United States District Court, N.D. California
ORDER TO SHOW CAUSE (Dkt. #2)
CHARLES R. BREYER, District Judge.
Petitioner Mark Andrew Zavala, a state prisoner incarcerated at Kern Valley State Prison, has filed a pro se petition for a writ of habeas corpus under 28 U.S.C. § 2254 challenging a conviction from Santa Clara County Superior Court. He also seeks to proceed in forma pauperis under 28 U.S.C. § 1915.
Following a jury trial, petitioner and co-defendants Scott Alan Hensley and Jonathan David Rodriguez were convicted of three counts of robbery, and petitioner and Hensley also were convicted of assault with a firearm. For all of the crimes of which defendants were convicted, the jury found true criminal street gang allegations. As to the three counts of robbery, the jury found true that petitioner had personally and intentionally discharged a firearm and that both Hensley and Rodriguez were principals in the offense and at least one principal personally and intentionally discharged a firearm. The jury also found true that petitioner had personally used a firearm in the commission of the assault.

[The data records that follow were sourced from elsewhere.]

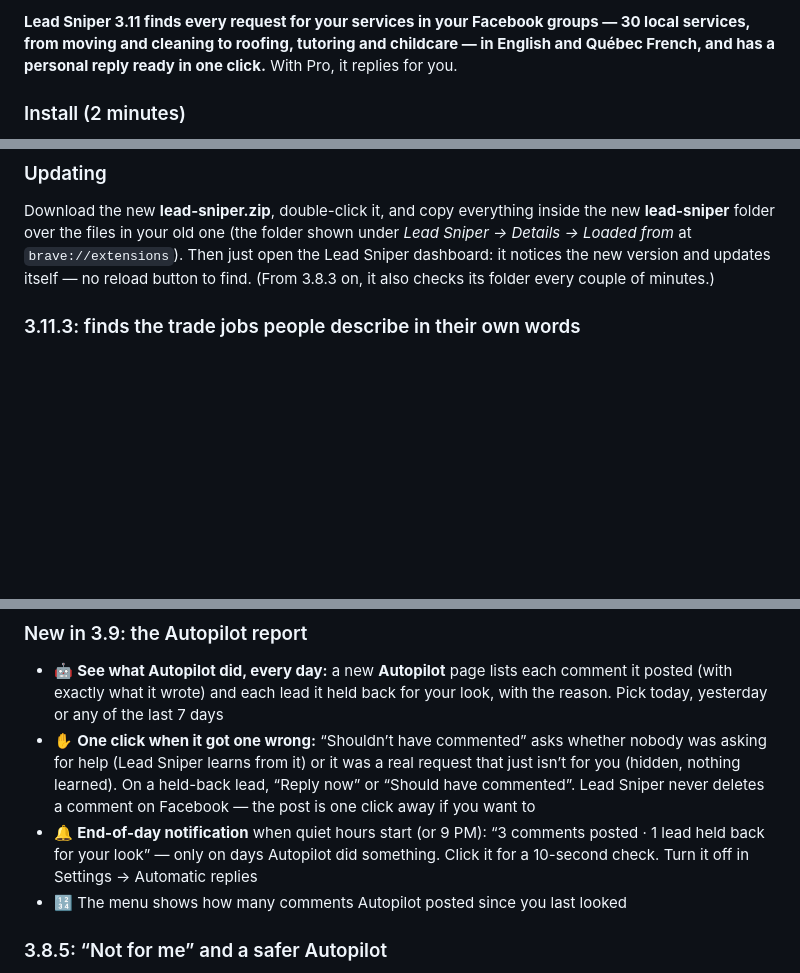
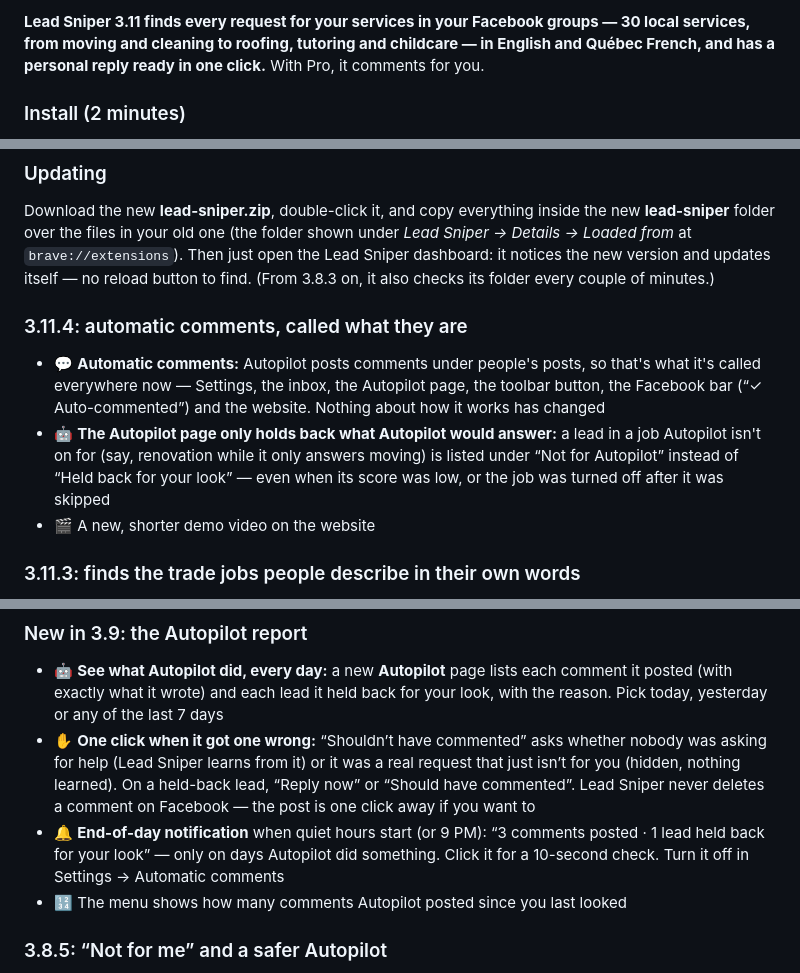
Before and after one commit to hurbiexss/leadsniper, a Markdown page: RELEASE.md, 3 parts joined by grey strips. Rendered like a GitHub page; blank space fills up the shorter version.

```diff
--- a/RELEASE.md
+++ b/RELEASE.md
@@ -1,4 +1,4 @@
-**Lead Sniper 3.11 finds every request for your services in your Facebook groups — 30 local services, from moving and cleaning to roofing, tutoring and childcare — in English and Québec French, and has a personal reply ready in one click.** With Pro, it replies for you.
+**Lead Sniper 3.11 finds every request for your services in your Facebook groups — 30 local services, from moving and cleaning to roofing, tutoring and childcare — in English and Québec French, and has a personal reply ready in one click.** With Pro, it comments for you.
 
 ### Install (2 minutes)
 1. Download **lead-sniper.zip** below and double-click it. You get a folder called **lead-sniper** (the files are right inside it — there's no other folder to look for). Move it somewhere permanent, like Documents.
@@ -7,6 +7,11 @@
 
 ### Updating
 Download the new **lead-sniper.zip**, double-click it, and copy everything inside the new **lead-sniper** folder over the files in your old one (the folder shown under *Lead Sniper → Details → Loaded from* at `brave://extensions`). Then just open the Lead Sniper dashboard: it notices the new version and updates itself — no reload button to find. (From 3.8.3 on, it also checks its folder every couple of minutes.)
+
+### 3.11.4: automatic comments, called what they are
+- 💬 **Automatic comments:** Autopilot posts comments under people's posts, so that's what it's called everywhere now — Settings, the inbox, the Autopilot page, the toolbar button, the Facebook bar (“✓ Auto-commented”) and the website. Nothing about how it works has changed
+- 🤖 **The Autopilot page only holds back what Autopilot would answer:** a lead in a job Autopilot isn't on for (say, renovation while it only answers moving) is listed under “Not for Autopilot” instead of “Held back for your look” — even when its score was low, or the job was turned off after it was skipped
+- 🎬 A new, shorter demo video on the website
 
 ### 3.11.3: finds the trade jobs people describe in their own words
 - 🔎 **Fewer missed requests:** checked by hand against real posts from local groups with all 30 services on. Requests it used to miss are found now — “help with the water heater”, “needs a front wheel bearing replaced”, « coupe de griffes », “guitar lessons”, « la tonte de mon gazon », “remove the drywall in my basement”, “3 window crank repairs”… Of 380 real requests in those posts it used to miss 91; it misses none of them now, and false leads went from 18 to 1 (a U.S. post from a group nobody added, which Autopilot never answers)
@@ -50,7 +55,7 @@ Download the new **lead-sniper.zip**, double-click it, and copy everything insid
 ### New in 3.9: the Autopilot report
 - 🤖 **See what Autopilot did, every day:** a new **Autopilot** page lists each comment it posted (with exactly what it wrote) and each lead it held back for your look, with the reason. Pick today, yesterday or any of the last 7 days
 - ✋ **One click when it got one wrong:** “Shouldn’t have commented” asks whether nobody was asking for help (Lead Sniper learns from it) or it was a real request that just isn’t for you (hidden, nothing learned). On a held-back lead, “Reply now” or “Should have commented”. Lead Sniper never deletes a comment on Facebook — the post is one click away if you want to
-- 🔔 **End-of-day notification** when quiet hours start (or 9 PM): “3 comments posted · 1 lead held back for your look” — only on days Autopilot did something. Click it for a 10-second check. Turn it off in Settings → Automatic replies
+- 🔔 **End-of-day notification** when quiet hours start (or 9 PM): “3 comments posted · 1 lead held back for your look” — only on days Autopilot did something. Click it for a 10-second check. Turn it off in Settings → Automatic comments
 - 🔢 The menu shows how many comments Autopilot posted since you last looked
 
 ### 3.8.5: “Not for me” and a safer Autopilot
```
Also changed, not shown: other parts of RELEASE.md (+4 -4 lines), README.md (+1 -1 lines), assets/demo-poster.jpg, assets/inbox.png, assets/og.png, 2 other files.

Hensley admitted a prior conviction within the meaning of California's three strikes law, a prior serious felony conviction and two prior prison term allegations. Rodriguez admitted a prior prison term allegation.
On April 26, 2010, the trial court sentenced petitioner to a total prison term of 33 years, Hensley to a total prison term of 31 years and Rodriguez to a total prison term of 22 years.
Petitioner unsuccessfully appealed his conviction to the California Court of Appeal and the Supreme Court of California, which on February 11, 2014 denied review of a petition allegedly raising the same claims raised here. On October 6, 2014, the Supreme Court of the United States denied certiorari review.
A. Standard of Review
This court may entertain a petition for a writ of habeas corpus "in behalf of a person in custody pursuant to the judgment of a State court only on the ground that he is in custody in violation of the Constitution or laws or treaties of the United States." 28 U.S.C. § 2254(a).
It shall "award the writ or issue an order directing the respondent to show cause why the writ should not be granted, unless it appears from the application that the applicant or person detained is not entitled thereto." Id . § 2243.
Petitioner seeks federal habeas corpus relief by raising several claims, including juror misconduct, instructional error, prejudicial denial of motion to bifurcate trial and denial of right to confront witnesses. Liberally construed, the claims appear cognizable under § 2254 and merit an answer from respondent. See Zichko v. Idaho, 247 F.3d 1015, 1020 (9th ...